|Posted: 13 February 2021 at 3:39pm | IP Logged | 4
"Your claim to be musing philosophically is typical of the see-nothing do-nothing GOP which has let this monster drag our government to its knees."
Mark, I didn't make that claim. These are real procedural questions that I think are important to ask. I agree that the senate can decide whether it has the authority to conduct a trial, but I don't see a problem with pondering whether the decision they make is the correct one. Government should be questioned.
"I'm offended as an American by the idea anyone would suggest letting the man responsible for this rampage go unpunished."
I didn't suggest that. I questioned whether impeachment was the appropriate punishment as opposed to charging him with a crime.
I see that the senate has just acquitted Trump, so now the discussion will inevitably turn to whether that was the right thing to do.
Personally, I'm undecided. I recorded all of the hearings, but haven't had a chance to see them yet. I was able to catch a little bit of the opening statements from both sides at work, and based on those here are my initial impressions:
In order to convict Trump for inciting a resurrection I would want to see evidence that directly linked Trump's actions or words to the violence that occurred. Dems may have done that (I plan to watch the hearings this weekend to see for myself), but I think it was an uphill battle for them, because in the Jan 6 speech, Trump expressly stated that people should protest "peacefully" and I think there is some evidence that the riot was pre planned. For example, I saw video of people using ropes and grappling hooks to scale one of the walls at the capital. So I'd go into this leaning towards acquittal.
Since we've concluded that a president can be impeached for gross malfeasance, I'm surprised that this was the only article of impeachment presented by the trial managers.
Trump undermined confidence in the election by repeating false statements about election fraud long after those statements were proven false. Furthermore, there are recorded phone calls to state election officials in some of the swing states where he tried to upend the results of the election, and in one case asked the secretary of state to "find votes."

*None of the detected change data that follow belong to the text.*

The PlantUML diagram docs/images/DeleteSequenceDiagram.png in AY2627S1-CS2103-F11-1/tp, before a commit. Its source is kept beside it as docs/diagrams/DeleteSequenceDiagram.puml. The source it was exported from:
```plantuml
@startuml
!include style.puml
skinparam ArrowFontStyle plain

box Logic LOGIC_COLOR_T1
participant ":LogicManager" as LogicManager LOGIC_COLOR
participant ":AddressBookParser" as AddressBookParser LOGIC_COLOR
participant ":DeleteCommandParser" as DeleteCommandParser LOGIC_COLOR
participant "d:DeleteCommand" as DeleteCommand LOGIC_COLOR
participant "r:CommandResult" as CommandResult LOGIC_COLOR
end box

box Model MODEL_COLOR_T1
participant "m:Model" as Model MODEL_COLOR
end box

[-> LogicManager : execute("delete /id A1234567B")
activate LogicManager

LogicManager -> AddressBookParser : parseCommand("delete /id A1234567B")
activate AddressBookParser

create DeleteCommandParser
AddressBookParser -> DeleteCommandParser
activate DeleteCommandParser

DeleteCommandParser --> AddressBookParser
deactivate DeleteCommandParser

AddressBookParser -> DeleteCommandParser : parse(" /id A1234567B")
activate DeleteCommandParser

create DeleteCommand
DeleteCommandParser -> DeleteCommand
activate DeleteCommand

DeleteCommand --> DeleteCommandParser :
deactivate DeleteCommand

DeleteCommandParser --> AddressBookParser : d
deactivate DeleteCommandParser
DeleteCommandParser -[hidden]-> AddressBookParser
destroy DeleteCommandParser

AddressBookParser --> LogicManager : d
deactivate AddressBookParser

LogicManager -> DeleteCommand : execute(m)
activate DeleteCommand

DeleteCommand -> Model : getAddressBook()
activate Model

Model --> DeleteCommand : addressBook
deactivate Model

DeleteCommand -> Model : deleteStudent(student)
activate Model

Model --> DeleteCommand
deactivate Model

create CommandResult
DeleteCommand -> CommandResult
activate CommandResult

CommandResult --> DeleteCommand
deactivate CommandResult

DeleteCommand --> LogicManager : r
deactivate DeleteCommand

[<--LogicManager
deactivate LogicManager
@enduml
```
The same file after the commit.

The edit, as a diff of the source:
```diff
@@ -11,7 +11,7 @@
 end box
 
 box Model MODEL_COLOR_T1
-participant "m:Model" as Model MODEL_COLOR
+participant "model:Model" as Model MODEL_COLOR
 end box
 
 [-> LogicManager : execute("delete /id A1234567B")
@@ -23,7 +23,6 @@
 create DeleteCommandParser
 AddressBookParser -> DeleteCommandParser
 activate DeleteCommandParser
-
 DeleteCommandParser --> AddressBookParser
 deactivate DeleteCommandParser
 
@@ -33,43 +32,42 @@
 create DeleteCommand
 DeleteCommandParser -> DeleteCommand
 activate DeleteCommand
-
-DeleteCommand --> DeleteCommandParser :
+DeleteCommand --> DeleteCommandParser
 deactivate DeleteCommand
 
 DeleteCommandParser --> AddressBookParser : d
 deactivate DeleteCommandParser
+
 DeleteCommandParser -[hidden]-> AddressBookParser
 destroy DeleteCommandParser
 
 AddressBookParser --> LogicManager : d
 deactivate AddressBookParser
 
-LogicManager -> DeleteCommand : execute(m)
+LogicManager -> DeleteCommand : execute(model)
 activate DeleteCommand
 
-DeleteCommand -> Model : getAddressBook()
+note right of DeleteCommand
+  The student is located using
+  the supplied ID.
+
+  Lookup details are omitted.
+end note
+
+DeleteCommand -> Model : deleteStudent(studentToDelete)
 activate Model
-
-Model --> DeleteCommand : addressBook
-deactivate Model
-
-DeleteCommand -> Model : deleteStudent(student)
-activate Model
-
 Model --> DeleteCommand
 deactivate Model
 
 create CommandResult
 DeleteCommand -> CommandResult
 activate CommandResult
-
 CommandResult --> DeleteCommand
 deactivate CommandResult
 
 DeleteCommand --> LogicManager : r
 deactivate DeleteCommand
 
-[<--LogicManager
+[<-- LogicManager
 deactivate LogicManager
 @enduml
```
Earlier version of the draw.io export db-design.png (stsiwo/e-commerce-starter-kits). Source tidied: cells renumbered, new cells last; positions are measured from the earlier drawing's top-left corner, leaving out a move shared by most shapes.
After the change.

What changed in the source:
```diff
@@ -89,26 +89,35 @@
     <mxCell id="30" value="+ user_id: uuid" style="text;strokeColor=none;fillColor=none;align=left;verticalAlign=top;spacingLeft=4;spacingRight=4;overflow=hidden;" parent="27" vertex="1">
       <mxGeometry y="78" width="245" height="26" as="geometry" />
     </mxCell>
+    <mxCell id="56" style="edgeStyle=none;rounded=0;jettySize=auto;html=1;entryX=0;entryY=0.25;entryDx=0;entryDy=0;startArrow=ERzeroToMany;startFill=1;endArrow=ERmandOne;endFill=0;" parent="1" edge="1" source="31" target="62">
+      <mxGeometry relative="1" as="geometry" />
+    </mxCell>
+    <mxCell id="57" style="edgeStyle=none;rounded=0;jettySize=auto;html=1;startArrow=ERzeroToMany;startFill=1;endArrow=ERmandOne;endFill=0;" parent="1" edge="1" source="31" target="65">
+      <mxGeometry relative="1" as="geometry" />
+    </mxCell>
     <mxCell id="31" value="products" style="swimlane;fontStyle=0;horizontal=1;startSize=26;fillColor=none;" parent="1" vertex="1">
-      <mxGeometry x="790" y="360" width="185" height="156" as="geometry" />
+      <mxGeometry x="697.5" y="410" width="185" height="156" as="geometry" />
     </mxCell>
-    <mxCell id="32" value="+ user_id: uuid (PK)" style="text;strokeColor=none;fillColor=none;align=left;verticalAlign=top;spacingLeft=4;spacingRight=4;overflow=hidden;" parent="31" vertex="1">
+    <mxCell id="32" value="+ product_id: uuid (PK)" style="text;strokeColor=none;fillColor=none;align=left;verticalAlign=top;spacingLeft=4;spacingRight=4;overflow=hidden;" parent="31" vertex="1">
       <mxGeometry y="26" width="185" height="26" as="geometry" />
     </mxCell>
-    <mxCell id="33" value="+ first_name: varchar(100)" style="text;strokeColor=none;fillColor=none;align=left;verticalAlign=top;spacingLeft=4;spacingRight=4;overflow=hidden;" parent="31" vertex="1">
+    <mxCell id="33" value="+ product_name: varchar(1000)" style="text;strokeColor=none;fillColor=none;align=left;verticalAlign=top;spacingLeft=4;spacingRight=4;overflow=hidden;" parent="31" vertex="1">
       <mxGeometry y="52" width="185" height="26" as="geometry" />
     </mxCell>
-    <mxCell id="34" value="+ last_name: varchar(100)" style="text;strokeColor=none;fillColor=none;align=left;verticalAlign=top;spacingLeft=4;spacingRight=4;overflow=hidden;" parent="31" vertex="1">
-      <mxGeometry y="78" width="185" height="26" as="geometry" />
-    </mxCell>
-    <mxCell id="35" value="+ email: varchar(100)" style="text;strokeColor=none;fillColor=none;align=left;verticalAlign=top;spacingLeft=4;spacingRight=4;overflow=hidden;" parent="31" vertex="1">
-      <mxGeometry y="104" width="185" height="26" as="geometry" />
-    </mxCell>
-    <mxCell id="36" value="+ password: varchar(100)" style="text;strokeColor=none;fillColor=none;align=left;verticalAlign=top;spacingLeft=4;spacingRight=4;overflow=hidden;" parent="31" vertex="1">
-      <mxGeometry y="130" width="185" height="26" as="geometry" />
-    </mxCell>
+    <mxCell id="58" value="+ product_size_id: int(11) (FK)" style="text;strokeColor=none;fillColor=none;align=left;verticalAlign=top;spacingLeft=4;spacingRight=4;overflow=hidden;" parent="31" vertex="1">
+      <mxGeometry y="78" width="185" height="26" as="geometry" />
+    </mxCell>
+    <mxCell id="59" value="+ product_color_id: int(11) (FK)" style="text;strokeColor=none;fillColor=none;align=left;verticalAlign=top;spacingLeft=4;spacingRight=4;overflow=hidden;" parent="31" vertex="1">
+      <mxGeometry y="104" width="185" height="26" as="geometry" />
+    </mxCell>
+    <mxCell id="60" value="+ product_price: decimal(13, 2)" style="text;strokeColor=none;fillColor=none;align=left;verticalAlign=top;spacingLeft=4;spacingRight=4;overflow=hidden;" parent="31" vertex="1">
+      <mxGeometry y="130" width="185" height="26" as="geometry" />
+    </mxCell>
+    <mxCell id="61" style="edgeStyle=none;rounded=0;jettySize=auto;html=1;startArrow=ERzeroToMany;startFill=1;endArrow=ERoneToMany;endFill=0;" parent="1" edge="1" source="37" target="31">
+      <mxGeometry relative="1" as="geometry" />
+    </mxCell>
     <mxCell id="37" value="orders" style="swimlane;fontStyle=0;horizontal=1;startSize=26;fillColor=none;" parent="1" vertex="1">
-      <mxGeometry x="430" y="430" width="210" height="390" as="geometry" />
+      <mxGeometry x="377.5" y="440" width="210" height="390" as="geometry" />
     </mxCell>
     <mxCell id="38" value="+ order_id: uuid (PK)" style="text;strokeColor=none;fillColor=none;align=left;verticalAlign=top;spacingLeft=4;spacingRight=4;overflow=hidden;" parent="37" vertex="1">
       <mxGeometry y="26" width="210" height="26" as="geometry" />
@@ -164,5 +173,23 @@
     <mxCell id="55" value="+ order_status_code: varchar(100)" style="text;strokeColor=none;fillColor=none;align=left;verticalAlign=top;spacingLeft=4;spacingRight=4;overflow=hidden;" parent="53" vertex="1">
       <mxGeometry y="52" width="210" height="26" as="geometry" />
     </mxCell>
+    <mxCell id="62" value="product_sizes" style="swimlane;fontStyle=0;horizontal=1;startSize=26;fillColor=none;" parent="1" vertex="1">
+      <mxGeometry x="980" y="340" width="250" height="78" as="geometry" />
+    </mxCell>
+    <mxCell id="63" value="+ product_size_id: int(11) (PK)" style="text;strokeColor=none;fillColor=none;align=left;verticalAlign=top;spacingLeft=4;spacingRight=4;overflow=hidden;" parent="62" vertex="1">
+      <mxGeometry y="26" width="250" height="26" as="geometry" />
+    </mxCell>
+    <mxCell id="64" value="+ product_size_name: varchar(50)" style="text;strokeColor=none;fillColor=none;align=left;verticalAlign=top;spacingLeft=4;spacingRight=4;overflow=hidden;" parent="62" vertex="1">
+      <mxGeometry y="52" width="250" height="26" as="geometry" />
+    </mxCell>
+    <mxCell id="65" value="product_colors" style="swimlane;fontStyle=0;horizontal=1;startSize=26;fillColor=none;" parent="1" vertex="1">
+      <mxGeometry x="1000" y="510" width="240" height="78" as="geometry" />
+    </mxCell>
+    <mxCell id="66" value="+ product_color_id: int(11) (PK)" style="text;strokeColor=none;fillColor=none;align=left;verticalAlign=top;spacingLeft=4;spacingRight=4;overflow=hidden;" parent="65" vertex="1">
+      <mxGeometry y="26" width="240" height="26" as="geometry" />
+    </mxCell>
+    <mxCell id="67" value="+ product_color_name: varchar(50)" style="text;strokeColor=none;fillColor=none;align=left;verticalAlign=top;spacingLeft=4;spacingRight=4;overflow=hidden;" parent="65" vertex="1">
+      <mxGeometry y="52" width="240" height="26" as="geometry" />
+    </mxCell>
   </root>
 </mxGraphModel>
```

I think there should have been an article of impeachment related to those acts, and if there had been, I would have been inclined to vote in favor of convicting him.
Edited by John Wickett on 13 February 2021 at 3:42pm